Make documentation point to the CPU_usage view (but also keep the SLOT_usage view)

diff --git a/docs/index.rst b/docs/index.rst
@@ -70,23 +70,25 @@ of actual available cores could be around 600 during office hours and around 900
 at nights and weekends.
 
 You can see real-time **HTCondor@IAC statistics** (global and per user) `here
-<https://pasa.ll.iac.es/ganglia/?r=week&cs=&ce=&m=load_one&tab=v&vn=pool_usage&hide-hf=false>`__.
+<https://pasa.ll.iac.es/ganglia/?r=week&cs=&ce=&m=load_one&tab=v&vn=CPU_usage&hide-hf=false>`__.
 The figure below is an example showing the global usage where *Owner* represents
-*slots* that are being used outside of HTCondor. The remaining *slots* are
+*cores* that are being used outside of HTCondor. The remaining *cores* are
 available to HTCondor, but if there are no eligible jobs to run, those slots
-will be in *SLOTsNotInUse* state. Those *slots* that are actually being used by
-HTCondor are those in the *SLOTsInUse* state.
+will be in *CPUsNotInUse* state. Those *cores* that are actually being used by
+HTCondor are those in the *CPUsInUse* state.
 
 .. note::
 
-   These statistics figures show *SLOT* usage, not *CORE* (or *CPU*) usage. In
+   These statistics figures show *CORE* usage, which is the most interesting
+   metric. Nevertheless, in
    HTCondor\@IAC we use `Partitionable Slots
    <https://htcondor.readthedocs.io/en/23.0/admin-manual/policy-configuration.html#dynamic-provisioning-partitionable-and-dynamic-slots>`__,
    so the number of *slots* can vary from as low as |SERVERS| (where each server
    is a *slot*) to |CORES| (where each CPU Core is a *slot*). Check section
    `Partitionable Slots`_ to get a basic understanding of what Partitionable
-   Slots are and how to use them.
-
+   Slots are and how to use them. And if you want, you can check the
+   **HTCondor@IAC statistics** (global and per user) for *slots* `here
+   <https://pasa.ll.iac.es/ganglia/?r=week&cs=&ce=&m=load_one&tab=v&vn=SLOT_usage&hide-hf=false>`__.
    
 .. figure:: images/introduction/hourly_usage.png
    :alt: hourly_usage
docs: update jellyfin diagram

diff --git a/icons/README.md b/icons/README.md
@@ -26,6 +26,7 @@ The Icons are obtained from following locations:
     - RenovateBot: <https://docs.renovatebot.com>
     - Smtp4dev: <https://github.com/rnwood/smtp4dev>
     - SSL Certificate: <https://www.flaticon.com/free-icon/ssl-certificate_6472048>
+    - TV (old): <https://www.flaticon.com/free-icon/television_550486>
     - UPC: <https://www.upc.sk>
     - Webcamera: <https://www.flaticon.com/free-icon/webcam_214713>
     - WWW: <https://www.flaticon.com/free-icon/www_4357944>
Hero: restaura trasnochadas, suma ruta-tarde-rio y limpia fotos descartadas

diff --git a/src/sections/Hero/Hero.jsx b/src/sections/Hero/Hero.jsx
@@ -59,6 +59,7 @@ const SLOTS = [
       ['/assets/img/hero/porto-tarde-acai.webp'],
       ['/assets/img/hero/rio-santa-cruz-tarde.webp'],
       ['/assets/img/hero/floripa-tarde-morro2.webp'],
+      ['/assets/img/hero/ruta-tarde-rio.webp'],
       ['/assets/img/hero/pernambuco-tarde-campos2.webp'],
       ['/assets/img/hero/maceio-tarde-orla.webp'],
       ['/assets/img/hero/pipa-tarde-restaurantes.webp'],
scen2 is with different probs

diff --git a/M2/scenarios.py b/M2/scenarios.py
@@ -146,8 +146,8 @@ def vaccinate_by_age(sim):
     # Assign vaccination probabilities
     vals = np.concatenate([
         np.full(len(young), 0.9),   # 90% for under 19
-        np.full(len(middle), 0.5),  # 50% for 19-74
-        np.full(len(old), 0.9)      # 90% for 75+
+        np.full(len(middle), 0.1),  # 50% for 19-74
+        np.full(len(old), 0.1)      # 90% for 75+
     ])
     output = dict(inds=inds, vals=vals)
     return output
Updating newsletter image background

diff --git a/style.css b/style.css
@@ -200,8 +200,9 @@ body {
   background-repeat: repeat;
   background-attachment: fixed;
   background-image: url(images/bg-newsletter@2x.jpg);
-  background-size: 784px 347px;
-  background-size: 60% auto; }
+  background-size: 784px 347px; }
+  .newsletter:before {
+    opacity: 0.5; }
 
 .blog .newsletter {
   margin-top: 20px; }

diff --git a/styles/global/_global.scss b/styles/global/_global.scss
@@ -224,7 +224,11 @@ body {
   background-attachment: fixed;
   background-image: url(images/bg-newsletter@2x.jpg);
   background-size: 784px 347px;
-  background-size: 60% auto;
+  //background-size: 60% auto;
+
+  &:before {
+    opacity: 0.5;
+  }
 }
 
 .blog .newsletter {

▶ [PROBLEM DETAILS]: Search the records for the string "webp", and copy every line that holds it.

▶ [RESULT OF THIS EXERCISE]:
       ['/assets/img/hero/porto-tarde-acai.webp'],
       ['/assets/img/hero/rio-santa-cruz-tarde.webp'],
       ['/assets/img/hero/floripa-tarde-morro2.webp'],
+      ['/assets/img/hero/ruta-tarde-rio.webp'],
       ['/assets/img/hero/pernambuco-tarde-campos2.webp'],
       ['/assets/img/hero/maceio-tarde-orla.webp'],
       ['/assets/img/hero/pipa-tarde-restaurantes.webp'],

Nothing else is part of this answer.